then a high chance, bordering on certainty, that it's not good. 



 Asgorath asks about these


The seller says:


The four pieces were given to me by my grandfather. I have no idea as to how valuabe they are. I was told they are over 2000 years old. The smallest ushabti is 3 and 1/2 inches tall. (9cm). The larger two are 6 and 1/2 inches tall. (16cm). The other piece of a female face is 4 inches tall and 3 inches wide (10cm tall, 7cm wide). 


I have emailed the seller today 26/7/05 telling him/her/it that these are dreadful fakes.

(They look like the stuff acquired by the hundreds from the notorious eBay sellers we know only too well.)  


I'm not likely to get a reply from the seller  (who is using the private auction mode!),  but watch this space!


6/8/2005  Never got any response.





   From Dik on the yahoo group




1. The grey one (with the glyph's) has almost open hands, they should be more like fists because the shabti should hold a pick and a hoe in each hand.

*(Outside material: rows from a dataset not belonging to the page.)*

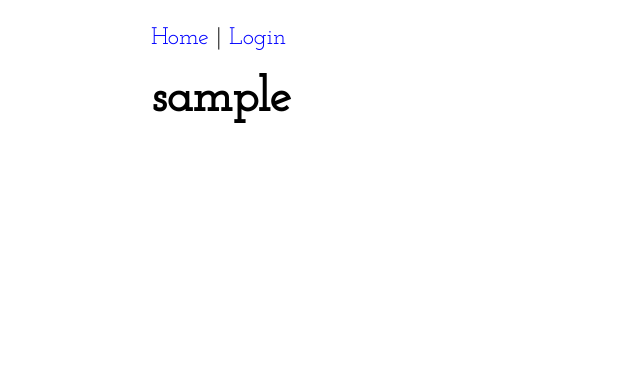
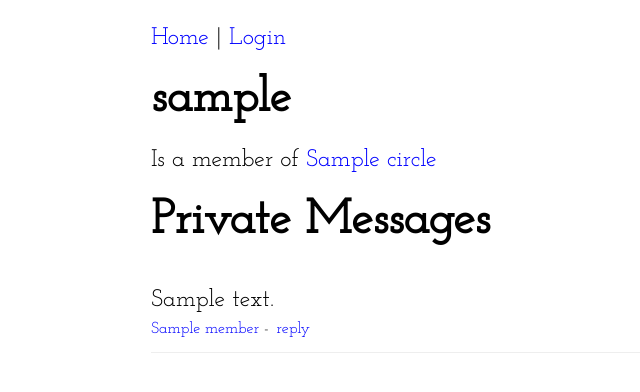
Before and after one commit to nickretallack/Circles, a Flask app: template circles/templates/member.html in a window 1280 px wide. Shown: the top 392 px of the page, without its empty margins (89-729 px from the left). Run offline with Flask 2, Linux system fonts and the light colour scheme; the template is opened without the code that fills it: values that come from a table or form of the project are taken from there, most other values are stand-ins (such as "Sample title", 1, 10 or a date in 2020); parts of the project's set-up code (start-up, migrations or seed data) failed here and were passed over; some libraries are stand-ins or nearby versions.

Commit message:
private messages

```diff
--- a/circles/main.py
+++ b/circles/main.py
@@ -165,8 +165,17 @@
 
     @property
     def private_discussions_with_you(self):
-        you = self.find(g.user, self.circle)
-        return private_discussions_with(you)
+        you = self.find(circle=self.circle)
+        if self == you:
+            return self.private_discussions
+        else:
+            return self.private_discussions_with(you)
+
+    @property
+    def private_discussions(self):
+        return db.session.query(PrivateDiscussion).filter(db.or_(
+            PrivateDiscussion.member1 == self,
+            PrivateDiscussion.member2 == self))
 
     def private_discussions_with(self, member):
         return db.session.query(PrivateDiscussion).filter(db.or_(
@@ -268,7 +277,8 @@
     circle = get_required(Circle, circle_id)
     member = get_required(Member, member_id)
     you = check_access(circle)
-    return render('member.html', member=member, you=you)
+    form = CommentForm()
+    return render('member.html', member=member, you=you, discussion_form=form)
 
 @app.route('/circles/<int:circle_id>/settings', methods=['GET','POST'])
 def member_settings(circle_id):
@@ -417,6 +427,21 @@
     member2_id = db.Column(db.Integer, db.ForeignKey('members.id'))
     discussion_id = db.Column(None, db.ForeignKey('discussions.id'))
 
+    discussion = db.relationship('Discussion', backref='private_discussion', uselist=False)
+    member1 = db.relationship('Member', primaryjoin=member1_id == Member.id)
+    member2 = db.relationship('Member', primaryjoin=member2_id == Member.id)
+
+    def __init__(self, *args, **kwargs):
+        super(PrivateDiscussion, self).__init__(*args, **kwargs)
+        self.discussion = Discussion()
+
+    def other(self, member):
+        if member == self.member1:
+            return self.member2
+        else:
+            return self.member1
+
+
 class Comment(db.Model):
     __tablename__ = 'comments'
     id = db.Column(db.Integer, primary_key=True)
@@ -443,21 +468,36 @@
     parent_id = HiddenField()
 
 def parse_integer(integer):
-    if not integer:
+    try:
+        return int(integer)
+    except ValueError:
         return None
-    else:
-        return int(integer)
 
-#@app.route('/members/<int:member_id>/comments', methods=['POST'])
-#def new_member_comment(member_id):
-#    member = get_required(Member, member_id)
-#    you = check_access(circle, True)
-#    circle = member.circle
-#    form = CommentForm(request.form)
-#    if request.method == 'POST' and form.validate():
-#        discussion_id = parse_integer(form.discussion_id.data)
-#        parent_id = parse_integer(form.parent_id.data)
-#        text = form.text.data
+@app.route('/members/<int:member_id>/comments', methods=['POST'])
+def new_private_message(member_id):
+    member = get_required(Member, member_id)
+    circle = member.circle
+    you = check_access(circle, True)
+    form = CommentForm(request.form)
+    if request.method == 'POST' and form.validate():
+        private_discussion = PrivateDiscussion(member1_id=member.id, member2_id=you.id)
+        post_comment(form, private_discussion.discussion, you)
+        db.session.commit()
+
+    return redirect(member.url)
+
+@app.route('/message/<int:message_id>', methods=['POST'])
+def reply_to_private_message(message_id):
+    message = get_required(PrivateDiscussion, message_id)
+    circle = message.member1.circle
+    you = check_access(circle, True)
+    member = message.other(you)
+    form = CommentForm(request.form)
+    if request.method == 'POST' and form.validate():
+        post_comment(form, message.discussion, you)
+        db.session.commit()
+
+    return redirect(member.url)
 
 @app.route('/circles/<int:circle_id>/postings/', methods=['POST'])
 def new_posting(circle_id):
--- /dev/null
+++ b/circles/templates/discussion.html
@@ -0,0 +1,25 @@
+{% from 'macros.html' import link %}
+{% macro render_discussion(discussion, action, editable) %}
+    <li class="discussion"><ul> {% for comment in discussion.root_comments recursive %}
+        <li class="comment"><div class="comment-text">{{ comment.text }}</div>
+            <div class="comment-meta">{{link(comment.member)}}
+                {% if editable %}
+                    - <a class="reply-trigger">reply</a>
+                {% endif %}
+            </div>
+            {% if editable %}
+                <div class="reply-form">
+                    <form action="{{action}}" method="POST">
+                    {% set form = comment.reply_form %}
+                    {{form.parent_id}}
+                    {{form.text}}
+                    <button>Say it</button>
+                    <a class="comment-meta cancel-reply">Cancel</a>
+                    </form>
+                </div>
+            {% endif %}
+        {% if comment.children %}
+        <ul class="thread">{{ loop(comment.children) }}</ul>
+        {% endif %}
+    {% endfor %}</ul>
+{% endmacro %}
--- a/circles/templates/member.html
+++ b/circles/templates/member.html
@@ -1,9 +1,25 @@
 {% extends 'base.html' %}
+{% from 'discussion.html' import render_discussion %}
+{% from 'macros.html' import link %}
 
 {% block content %}
 <h1>{{member.nickname}}</h1>
+<p>Is a member of {{link(member.circle)}}</p>
 {% if you == member %}
 <p>This is you.</p>
 {% endif %}
 
+<h1>Private Messages</h1>
+{% if you and not you == member %}
+<form action="{{url_for('new_private_message', member_id=member.id)}}" method="POST">
+{{discussion_form.text}}
+<button>Say it</button>
+</form>
+{% endif %}
+
+<ul>{% for private_discussion in member.private_discussions_with_you %}
+{{render_discussion(private_discussion.discussion, url_for('reply_to_private_message', message_id=private_discussion.id), True)}}
+{% endfor %}</ul>
+
+
 {% endblock %}
```
Also changed, not shown: circles/notes.txt (+6 -4 lines), circles/templates/circle.html (+3 -22 lines).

2. The head is a fantasy product and this kind of wig with the ureaus was not invented by the old Egyptians as far I know.

3.  The shabti with the Ba-bird (the brown one) is also a product of modern imagination. The Ba-bird is much too big. Underneath the Ba one should expect horizontal lines with a spell, not other pictures.

4. The shape of blue one with the front register is totally wrong, the arms, the attributes, etc.


The seller writes:

The four pieces were given to me by my grandfather.....etc etc "


He does not tell that he thinks they are really old, so in my opinion he is not doing anything wrong. Ethically of course he is doing wrong. The man is trying to sell souvenirs as genuine (he must know they are), he is trying to convince the buyer (with the famous grandfather story) that this could be a treasure. This is how it works in bazaars too.


Rule 1. Don't buy from people with private feedback

Rule 2. Don't buy from people that hide the id's of the bidders (unless you know the seller personally and you can trust him).

Rule 3. If you see an ushabti with a Ba-Bird on it save a least 20.000$, because that is what you have to pay to get a genuine one.

Carpe diem,




           Is this a genuine piece? page 2